Eduardo Gomez Juardo, A090 764 102 (BIA Mar. 28, 2014)

In this unpublished decision, the Board of Immigration Appeals (BIA) dismissed a DHS appeal and upheld the termination of proceedings upon finding that assault on a female under N.C. Stat. 14-33(c)(2) is neither a crime involving moral turpitude nor a crime of domestic violence under the categorical approach, and that the statue was not divisible under Descamps v. United States, 133 S. Ct. 2276 (2013). The Board also stated the cyberstalking under N.C. Stat. 14-196.3 is not a crime involving moral turpitude. The decision was written by Member Roger Pauley.

Myoung Sook Lee, A098 772 839 (BIA Mar. 27, 2014)

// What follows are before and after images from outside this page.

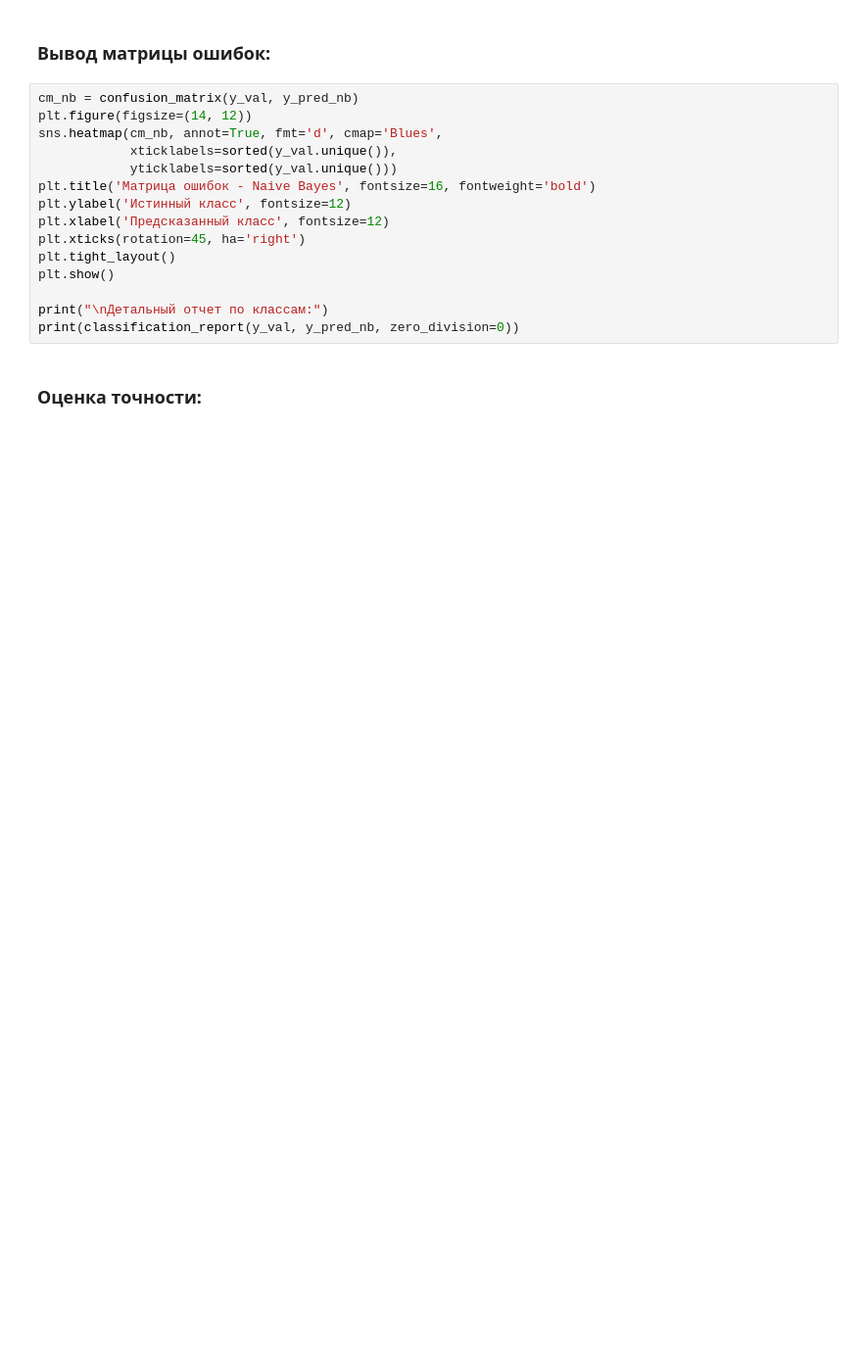
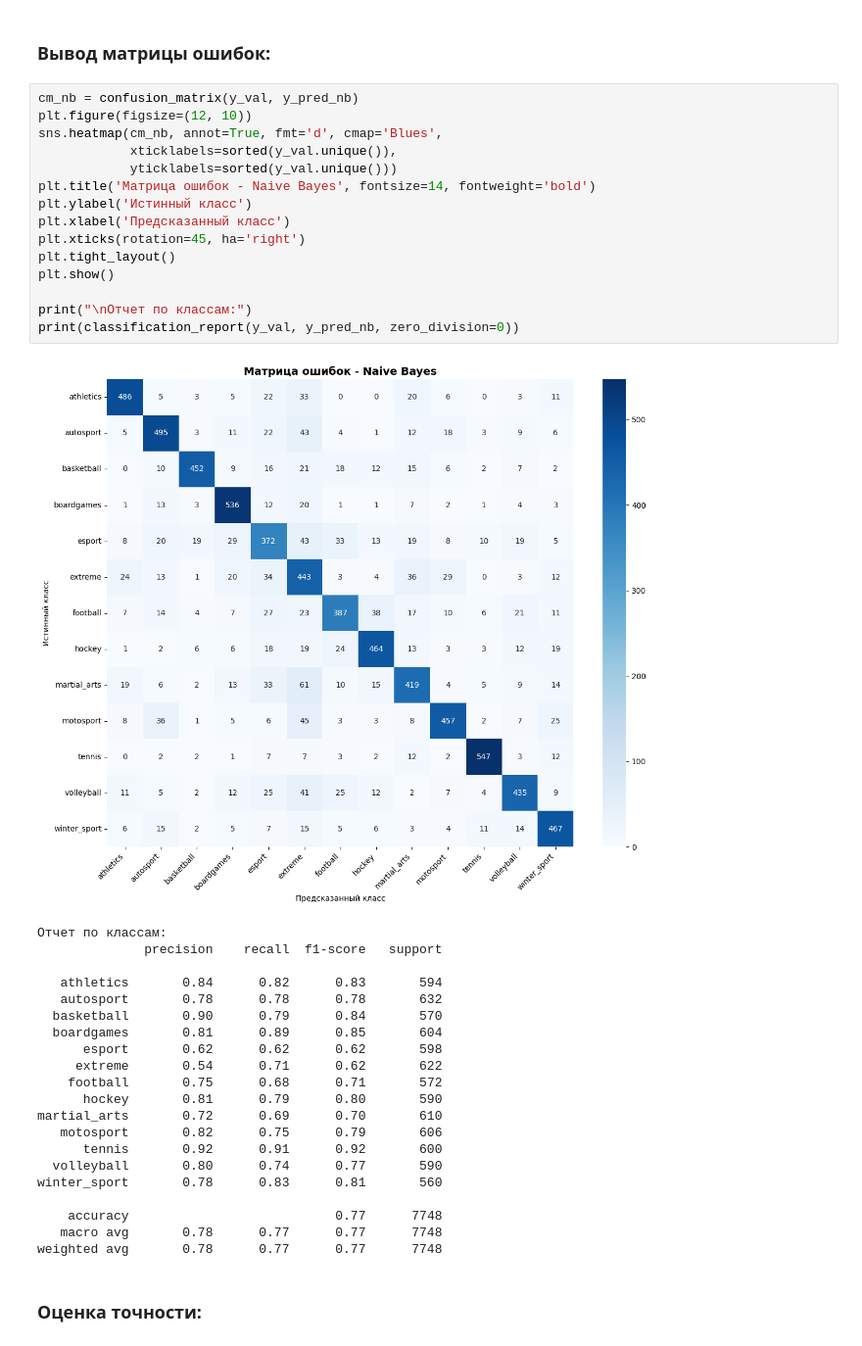
Before and after one commit to fruct49/ml_practice, a Jupyter notebook: 5. Классификация текстов. Метод Наивного Байеса. Метод опорных векторов/Практика/Практическая_работа_№7_Применение_методов_машинного_обучения_для_решения_задачи_классификации_текстов.ipynb, the cells around one changed output. Shown at 98% size. Drawn from its saved outputs; the diff is of its cells as text; blank space fills up the shorter version.

```diff
--- a/5. Классификация текстов. Метод Наивного Байеса. Метод опорных векторов/Практика/Практическая_работа_№7_Применение_методов_машинного_обучения_для_решения_задачи_классификации_текстов.ipynb
+++ b/5. Классификация текстов. Метод Наивного Байеса. Метод опорных векторов/Практика/Практическая_работа_№7_Применение_методов_машинного_обучения_для_решения_задачи_классификации_текстов.ipynb
@@ -244,18 +233,40 @@ Fitting 3 folds for each of 48 candidates, totalling 144 fits
 ### Вывод матрицы ошибок:
 # %%
 cm_nb = confusion_matrix(y_val, y_pred_nb)
-plt.figure(figsize=(14, 12))
+plt.figure(figsize=(12, 10))
 sns.heatmap(cm_nb, annot=True, fmt='d', cmap='Blues',
             xticklabels=sorted(y_val.unique()),
             yticklabels=sorted(y_val.unique()))
-plt.title('Матрица ошибок - Naive Bayes', fontsize=16, fontweight='bold')
-plt.ylabel('Истинный класс', fontsize=12)
-plt.xlabel('Предсказанный класс', fontsize=12)
+plt.title('Матрица ошибок - Naive Bayes', fontsize=14, fontweight='bold')
+plt.ylabel('Истинный класс')
+plt.xlabel('Предсказанный класс')
 plt.xticks(rotation=45, ha='right')
 plt.tight_layout()
 plt.show()
 
-print("\nДетальный отчет по классам:")
+print("\nОтчет по классам:")
 print(classification_report(y_val, y_pred_nb, zero_division=0))
+# %% [output]
+[figure, added]
+Отчет по классам:
+              precision    recall  f1-score   support
+
+   athletics       0.84      0.82      0.83       594
+   autosport       0.78      0.78      0.78       632
+  basketball       0.90      0.79      0.84       570
+  boardgames       0.81      0.89      0.85       604
+      esport       0.62      0.62      0.62       598
+     extreme       0.54      0.71      0.62       622
+    football       0.75      0.68      0.71       572
+      hockey       0.81      0.79      0.80       590
+martial_arts       0.72      0.69      0.70       610
+   motosport       0.82      0.75      0.79       606
+      tennis       0.92      0.91      0.92       600
+  volleyball       0.80      0.74      0.77       590
+winter_sport       0.78      0.83      0.81       560
+
+    accuracy                           0.77      7748
+   macro avg       0.78      0.77      0.77      7748
+weighted avg       0.78      0.77      0.77      7748
 # %% [markdown]
 ### Оценка точности:
```
Also changed, not shown: parts of 28 cells of this notebook.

In this unpublished decision, the Board of Immigration Appeals (BIA) sustained the respondents’ appeal and remanded for further consideration of their applications for adjustment of status upon finding they had not failed to continuously maintain lawful status for more than 180 days. The Board stated that under 8 CFR 1245.2(a)(5)(ii), an applicant who renews an adjustment application in removal proceedings need not meet the lawful status requirement of INA 245(c) if the requirement was met when the application was originally filed with USCIS. The Board also stated that the application should not be treated as new, rather than renewed, merely because the lead respondent was no longer inadmissible under INA 212(a). The decision was written by Member Teresa Donovan and joined by Member Roger Pauley and Member Linda Wendtland.